In order for our systems to find your content, we need their URLs. As stated in Introduction to Indexing, our systems can crawl your website content through the natural course determined by our algorithms, without any additional work on your part. This may be adequate for your goals.
However, when you have content not readily linked by other pages, such as new pages or obscure information, you can help our system learn about your URLs by providing them in a list, known as a sitemap. In many cases, this is all you need to make it easier for our systems to find your latest markup and serve rich result previews for your content in Search results.
Types of URLs you provide
URLs that you provide to Google fall into two general classifications:
- Canonical URLs—the primary URLs for your content.
In most cases, the canonical URL is the is the preferred URL used to access a specific piece of content on a website. For example, if content is available under separate URLs for HTML and AMP HTML, and you prefer HTML version, then you set the URL of the HTML version as the canonical URL. Conversely, if the site is created entirely in AMP HTML with no corresponding HTML content, then the AMP URL should be the canonical URL since there is no other URL. Learn more about Canonical URLs in our Help Center.
- Alternate URLs—the URLs for alternative content to the primary content resource.
Typically, you will specify alternate URLs when you have multiple URL forms for the same content, such as AMP pages or content translated from the original.
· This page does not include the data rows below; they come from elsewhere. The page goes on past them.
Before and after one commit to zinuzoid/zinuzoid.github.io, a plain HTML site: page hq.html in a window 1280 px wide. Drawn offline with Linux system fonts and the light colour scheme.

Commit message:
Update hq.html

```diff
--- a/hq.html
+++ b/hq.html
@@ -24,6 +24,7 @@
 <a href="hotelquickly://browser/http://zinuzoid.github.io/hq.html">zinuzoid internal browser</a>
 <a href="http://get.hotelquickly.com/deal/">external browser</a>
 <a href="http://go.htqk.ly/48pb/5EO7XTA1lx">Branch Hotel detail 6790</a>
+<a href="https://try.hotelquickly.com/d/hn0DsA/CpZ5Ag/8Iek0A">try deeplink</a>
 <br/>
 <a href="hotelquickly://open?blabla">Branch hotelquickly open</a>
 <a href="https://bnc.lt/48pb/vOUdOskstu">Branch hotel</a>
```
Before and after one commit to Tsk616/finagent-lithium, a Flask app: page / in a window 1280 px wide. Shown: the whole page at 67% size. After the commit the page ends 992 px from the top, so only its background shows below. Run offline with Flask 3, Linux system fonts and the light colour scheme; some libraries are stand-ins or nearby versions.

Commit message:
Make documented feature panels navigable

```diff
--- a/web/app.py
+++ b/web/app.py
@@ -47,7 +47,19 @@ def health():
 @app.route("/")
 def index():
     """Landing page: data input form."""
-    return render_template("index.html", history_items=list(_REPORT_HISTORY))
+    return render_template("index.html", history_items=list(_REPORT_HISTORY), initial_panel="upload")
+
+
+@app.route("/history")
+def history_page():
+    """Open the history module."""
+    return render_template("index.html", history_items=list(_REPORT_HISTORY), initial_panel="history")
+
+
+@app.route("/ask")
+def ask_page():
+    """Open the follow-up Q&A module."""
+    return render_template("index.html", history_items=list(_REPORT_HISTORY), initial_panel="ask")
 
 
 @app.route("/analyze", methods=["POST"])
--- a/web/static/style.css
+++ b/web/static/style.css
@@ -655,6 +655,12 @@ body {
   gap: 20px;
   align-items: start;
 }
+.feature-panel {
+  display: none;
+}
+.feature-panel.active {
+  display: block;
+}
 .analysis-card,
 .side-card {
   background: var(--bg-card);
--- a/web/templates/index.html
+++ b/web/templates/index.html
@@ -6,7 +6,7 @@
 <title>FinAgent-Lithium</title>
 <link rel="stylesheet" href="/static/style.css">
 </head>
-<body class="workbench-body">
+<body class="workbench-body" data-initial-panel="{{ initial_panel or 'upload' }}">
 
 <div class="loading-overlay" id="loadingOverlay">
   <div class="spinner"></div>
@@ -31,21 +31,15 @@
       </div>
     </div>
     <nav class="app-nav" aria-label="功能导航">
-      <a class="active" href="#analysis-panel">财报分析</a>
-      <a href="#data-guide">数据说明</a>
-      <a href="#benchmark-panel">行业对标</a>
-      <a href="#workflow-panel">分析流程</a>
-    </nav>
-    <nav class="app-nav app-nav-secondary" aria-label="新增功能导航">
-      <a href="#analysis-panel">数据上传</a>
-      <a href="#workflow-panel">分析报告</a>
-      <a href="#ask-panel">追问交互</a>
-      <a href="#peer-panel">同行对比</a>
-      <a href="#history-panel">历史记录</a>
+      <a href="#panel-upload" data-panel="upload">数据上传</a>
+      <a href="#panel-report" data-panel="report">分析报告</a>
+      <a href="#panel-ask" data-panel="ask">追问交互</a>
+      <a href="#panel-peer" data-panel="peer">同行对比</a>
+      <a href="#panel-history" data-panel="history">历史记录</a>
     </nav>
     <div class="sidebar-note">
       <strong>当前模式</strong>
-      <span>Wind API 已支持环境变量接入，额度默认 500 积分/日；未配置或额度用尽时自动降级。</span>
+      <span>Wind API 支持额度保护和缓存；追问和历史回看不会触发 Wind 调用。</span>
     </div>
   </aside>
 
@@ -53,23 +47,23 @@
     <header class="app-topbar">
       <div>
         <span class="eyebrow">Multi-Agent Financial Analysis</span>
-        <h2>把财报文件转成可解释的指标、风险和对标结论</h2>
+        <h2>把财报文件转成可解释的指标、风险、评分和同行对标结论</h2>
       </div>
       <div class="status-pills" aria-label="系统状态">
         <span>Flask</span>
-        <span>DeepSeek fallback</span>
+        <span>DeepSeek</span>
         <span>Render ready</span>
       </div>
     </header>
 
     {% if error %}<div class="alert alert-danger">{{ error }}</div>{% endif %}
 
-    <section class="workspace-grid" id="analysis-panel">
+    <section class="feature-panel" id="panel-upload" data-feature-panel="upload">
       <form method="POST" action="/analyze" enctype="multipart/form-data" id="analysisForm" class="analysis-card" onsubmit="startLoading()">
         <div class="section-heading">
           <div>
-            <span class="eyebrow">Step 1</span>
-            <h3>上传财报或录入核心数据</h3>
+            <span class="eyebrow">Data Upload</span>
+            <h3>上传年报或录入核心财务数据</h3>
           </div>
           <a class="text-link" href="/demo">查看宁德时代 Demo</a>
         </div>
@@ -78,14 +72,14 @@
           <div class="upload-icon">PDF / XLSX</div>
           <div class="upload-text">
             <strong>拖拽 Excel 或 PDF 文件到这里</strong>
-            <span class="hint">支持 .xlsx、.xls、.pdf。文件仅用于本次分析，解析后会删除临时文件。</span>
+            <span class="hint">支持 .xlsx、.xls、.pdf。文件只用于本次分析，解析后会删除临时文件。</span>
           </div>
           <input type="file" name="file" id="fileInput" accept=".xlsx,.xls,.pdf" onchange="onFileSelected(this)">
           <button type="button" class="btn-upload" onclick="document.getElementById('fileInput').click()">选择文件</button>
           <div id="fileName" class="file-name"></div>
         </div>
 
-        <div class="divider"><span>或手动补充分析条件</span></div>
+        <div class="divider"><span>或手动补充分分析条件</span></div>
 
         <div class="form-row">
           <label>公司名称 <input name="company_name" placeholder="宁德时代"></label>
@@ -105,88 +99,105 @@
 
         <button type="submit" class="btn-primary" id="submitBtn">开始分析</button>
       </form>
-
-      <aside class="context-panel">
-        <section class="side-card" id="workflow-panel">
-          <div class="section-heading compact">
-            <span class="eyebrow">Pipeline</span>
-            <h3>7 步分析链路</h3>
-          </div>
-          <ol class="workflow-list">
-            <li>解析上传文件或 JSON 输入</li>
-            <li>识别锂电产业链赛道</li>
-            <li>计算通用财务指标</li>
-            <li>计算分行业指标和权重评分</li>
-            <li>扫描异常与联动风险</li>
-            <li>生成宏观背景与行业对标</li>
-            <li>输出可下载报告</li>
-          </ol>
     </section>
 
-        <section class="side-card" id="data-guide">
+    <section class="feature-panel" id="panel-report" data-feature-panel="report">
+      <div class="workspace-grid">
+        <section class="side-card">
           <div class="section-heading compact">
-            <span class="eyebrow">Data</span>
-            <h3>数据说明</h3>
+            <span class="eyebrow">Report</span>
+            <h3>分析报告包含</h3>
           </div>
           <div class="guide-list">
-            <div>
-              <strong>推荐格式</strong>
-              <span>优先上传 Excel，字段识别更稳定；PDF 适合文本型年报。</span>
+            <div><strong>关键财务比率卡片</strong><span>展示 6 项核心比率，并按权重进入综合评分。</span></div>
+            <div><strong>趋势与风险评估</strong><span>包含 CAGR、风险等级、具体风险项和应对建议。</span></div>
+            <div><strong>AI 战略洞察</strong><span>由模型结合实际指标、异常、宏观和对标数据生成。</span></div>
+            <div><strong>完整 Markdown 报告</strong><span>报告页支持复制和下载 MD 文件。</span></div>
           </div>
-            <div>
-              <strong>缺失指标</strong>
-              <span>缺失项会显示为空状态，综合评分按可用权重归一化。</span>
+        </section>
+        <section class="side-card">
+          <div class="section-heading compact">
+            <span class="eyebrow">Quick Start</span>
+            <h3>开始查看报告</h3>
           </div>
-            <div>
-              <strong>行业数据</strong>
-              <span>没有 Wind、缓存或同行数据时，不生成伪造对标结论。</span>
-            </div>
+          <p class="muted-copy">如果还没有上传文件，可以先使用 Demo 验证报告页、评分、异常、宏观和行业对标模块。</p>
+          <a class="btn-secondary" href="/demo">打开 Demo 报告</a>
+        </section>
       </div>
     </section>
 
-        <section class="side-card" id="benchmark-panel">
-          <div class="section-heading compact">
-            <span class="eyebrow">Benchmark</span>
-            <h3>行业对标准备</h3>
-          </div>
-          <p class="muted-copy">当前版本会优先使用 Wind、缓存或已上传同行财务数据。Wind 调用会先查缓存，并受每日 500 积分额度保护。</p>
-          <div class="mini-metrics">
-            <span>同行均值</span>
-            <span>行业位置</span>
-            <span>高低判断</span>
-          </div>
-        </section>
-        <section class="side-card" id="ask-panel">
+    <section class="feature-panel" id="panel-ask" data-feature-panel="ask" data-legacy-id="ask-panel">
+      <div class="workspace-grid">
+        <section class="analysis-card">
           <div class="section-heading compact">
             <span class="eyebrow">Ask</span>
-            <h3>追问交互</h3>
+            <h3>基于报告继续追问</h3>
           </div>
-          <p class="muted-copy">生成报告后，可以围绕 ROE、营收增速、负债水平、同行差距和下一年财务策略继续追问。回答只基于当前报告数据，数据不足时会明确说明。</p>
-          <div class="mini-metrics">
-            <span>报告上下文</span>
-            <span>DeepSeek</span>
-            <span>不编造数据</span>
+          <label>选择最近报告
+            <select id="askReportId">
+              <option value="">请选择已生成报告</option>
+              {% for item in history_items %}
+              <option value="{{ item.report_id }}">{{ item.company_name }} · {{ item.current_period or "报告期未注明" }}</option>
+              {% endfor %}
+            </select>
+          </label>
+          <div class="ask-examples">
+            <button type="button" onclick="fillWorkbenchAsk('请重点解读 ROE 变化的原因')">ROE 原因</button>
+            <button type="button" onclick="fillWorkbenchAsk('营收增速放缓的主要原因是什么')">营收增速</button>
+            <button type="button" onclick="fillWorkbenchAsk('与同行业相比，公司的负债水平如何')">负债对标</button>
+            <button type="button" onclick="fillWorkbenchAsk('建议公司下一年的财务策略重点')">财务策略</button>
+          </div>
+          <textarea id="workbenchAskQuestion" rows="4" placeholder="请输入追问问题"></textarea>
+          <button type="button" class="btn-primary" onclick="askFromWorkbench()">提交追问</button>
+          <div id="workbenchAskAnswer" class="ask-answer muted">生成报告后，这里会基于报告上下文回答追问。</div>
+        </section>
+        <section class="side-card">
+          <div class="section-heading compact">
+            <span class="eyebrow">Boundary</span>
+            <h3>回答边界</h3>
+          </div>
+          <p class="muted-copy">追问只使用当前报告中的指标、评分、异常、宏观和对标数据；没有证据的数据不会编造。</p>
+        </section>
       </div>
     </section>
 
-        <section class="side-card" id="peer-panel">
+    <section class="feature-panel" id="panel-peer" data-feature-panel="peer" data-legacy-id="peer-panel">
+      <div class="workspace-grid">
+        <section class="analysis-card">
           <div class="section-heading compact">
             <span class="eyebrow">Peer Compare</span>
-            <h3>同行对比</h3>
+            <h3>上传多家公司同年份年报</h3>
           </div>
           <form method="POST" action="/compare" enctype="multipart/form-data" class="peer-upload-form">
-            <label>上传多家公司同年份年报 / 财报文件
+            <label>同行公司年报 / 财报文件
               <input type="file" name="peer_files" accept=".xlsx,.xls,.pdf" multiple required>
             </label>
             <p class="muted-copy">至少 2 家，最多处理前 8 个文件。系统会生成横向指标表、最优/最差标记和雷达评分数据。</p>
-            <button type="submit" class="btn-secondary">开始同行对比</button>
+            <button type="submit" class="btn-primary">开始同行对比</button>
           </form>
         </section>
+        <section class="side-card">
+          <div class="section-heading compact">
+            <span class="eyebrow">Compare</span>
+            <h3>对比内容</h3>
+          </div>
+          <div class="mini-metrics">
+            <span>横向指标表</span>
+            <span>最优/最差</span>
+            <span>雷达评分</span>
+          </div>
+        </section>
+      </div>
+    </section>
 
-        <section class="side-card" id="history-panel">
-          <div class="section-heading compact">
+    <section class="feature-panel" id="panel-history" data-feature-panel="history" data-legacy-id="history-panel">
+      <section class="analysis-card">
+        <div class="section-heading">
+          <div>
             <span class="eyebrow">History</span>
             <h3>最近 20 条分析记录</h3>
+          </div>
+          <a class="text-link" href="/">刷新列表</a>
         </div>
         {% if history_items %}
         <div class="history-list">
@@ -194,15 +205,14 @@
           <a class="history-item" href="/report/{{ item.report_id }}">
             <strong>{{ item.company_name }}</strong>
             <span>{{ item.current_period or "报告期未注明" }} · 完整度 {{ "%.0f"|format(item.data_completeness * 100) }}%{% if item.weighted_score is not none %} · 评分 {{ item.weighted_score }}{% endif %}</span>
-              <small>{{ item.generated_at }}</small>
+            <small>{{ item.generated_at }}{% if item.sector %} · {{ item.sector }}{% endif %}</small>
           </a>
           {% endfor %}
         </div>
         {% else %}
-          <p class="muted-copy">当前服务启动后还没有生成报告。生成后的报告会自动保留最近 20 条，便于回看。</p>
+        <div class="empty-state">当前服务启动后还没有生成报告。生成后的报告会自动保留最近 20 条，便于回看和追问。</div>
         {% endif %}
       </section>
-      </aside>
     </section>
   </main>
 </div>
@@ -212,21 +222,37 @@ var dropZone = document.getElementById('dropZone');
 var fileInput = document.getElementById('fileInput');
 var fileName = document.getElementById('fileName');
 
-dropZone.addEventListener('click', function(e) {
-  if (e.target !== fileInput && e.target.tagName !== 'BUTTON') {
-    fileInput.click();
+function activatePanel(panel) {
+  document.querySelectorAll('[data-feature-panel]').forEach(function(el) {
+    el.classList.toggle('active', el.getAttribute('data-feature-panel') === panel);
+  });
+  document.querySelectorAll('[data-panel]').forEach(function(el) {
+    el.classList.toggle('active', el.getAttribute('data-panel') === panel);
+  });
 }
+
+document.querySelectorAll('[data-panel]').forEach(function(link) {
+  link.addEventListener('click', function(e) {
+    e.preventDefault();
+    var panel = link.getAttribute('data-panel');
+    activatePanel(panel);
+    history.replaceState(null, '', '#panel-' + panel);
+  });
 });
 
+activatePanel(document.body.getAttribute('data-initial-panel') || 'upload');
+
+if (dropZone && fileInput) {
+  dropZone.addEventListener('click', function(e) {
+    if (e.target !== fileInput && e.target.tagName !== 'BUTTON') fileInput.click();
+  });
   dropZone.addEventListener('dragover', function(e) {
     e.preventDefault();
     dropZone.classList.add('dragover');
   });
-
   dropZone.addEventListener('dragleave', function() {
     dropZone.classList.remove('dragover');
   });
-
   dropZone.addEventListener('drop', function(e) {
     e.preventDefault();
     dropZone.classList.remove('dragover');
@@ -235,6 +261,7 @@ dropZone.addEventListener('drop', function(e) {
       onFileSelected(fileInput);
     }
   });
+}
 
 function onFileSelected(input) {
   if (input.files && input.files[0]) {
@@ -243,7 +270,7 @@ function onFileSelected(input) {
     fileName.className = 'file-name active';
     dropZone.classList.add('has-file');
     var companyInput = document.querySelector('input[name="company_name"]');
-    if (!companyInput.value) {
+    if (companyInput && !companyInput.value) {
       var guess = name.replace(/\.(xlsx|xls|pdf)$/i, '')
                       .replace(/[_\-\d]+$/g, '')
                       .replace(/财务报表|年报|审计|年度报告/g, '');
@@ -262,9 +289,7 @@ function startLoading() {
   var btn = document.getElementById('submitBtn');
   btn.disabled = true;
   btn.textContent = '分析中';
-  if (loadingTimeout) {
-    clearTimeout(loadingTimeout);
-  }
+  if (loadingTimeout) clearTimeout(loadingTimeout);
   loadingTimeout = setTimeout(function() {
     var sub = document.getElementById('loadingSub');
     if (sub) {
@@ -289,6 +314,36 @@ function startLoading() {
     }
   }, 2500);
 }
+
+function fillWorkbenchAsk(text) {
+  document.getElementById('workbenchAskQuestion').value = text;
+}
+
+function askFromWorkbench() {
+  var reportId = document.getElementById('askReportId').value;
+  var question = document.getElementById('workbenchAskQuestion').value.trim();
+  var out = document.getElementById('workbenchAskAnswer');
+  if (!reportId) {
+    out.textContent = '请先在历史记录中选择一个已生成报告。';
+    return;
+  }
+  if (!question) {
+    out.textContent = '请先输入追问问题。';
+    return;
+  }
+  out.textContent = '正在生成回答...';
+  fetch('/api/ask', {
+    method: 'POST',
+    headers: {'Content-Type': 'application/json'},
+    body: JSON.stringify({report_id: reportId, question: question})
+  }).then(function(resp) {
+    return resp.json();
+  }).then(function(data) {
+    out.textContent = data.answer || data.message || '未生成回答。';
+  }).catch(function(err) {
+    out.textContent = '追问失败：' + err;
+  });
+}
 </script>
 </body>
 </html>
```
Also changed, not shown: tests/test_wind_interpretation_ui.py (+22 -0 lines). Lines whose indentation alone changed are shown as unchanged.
When these URLs are linked, our systems can more easily consolidate ranking for similar content and serve the right resource to the user, such as an AMP page to a mobile user.
For more information, learn how to Associate Your Online Resources.
Create a simple sitemap
The most basic sitemap is a text file list of your canonical URLs. You can generate the list and host it on your site. You have one URL per line; for example:
Sitemap generators simplify the file creation for your site, and are available for many content management systems, such as WordPress and Drupal. Sitemap generators typically generate XML files, which we also support.
A text-based sitemap only helps with content discovery. It does not help our systems know when your content has been updated because it doesn't contain additional meta-data such as the change date, or a list of alternate URLs. Indicate any alternate content by linking to it from within the canonical page, and make sure that the alternate pages link back to the canonical URL, as described in Associate Your Online Resources.
Learn about sitemaps in the Search Console Help Center.
Create an XML sitemap
If you want to provide information updates about your URLs and establish relationships between them and alternate URLs, it might make sense to use an XML sitemap, which can list both canonical and alternate URLs in one file and provide modification dates.
The following example shows a simple XML sitemap with a single page entry that uses both canonical and AMP URLs, and establishes a modification date.
<?xml version="1.0" encoding="utf-8"?> <urlset xmlns="http://www.sitemaps.org/schemas/sitemap/0.9" xmlns:xhtml="https://www.w3.org/1999/xhtml" > <url> <loc>http://example.com/dogs/poodles/poodle1.html</loc> <xhtml:link rel="amphtml" href="http://example.com/dogs/poodles/poodle1.amp.html"/> <lastmod>2016-01-13T18:30:02Z</lastmod> </url> </urlset>
The timestamp for your date should be in W3C Datetime format. This format allows you to omit the time portion, if desired, and use YYYY-MM-DD.
We recommend that you use either plain text or XML as formats for your sitemap. In addition, a sitemap file can't contain more than 50,000 URLs and must be no larger than 50 MB uncompressed, so you should split large numbers of URLs into multiple files.
See the complete list of sitemap guidelines under Build and Submit a Sitemap in the Search Console Help Center.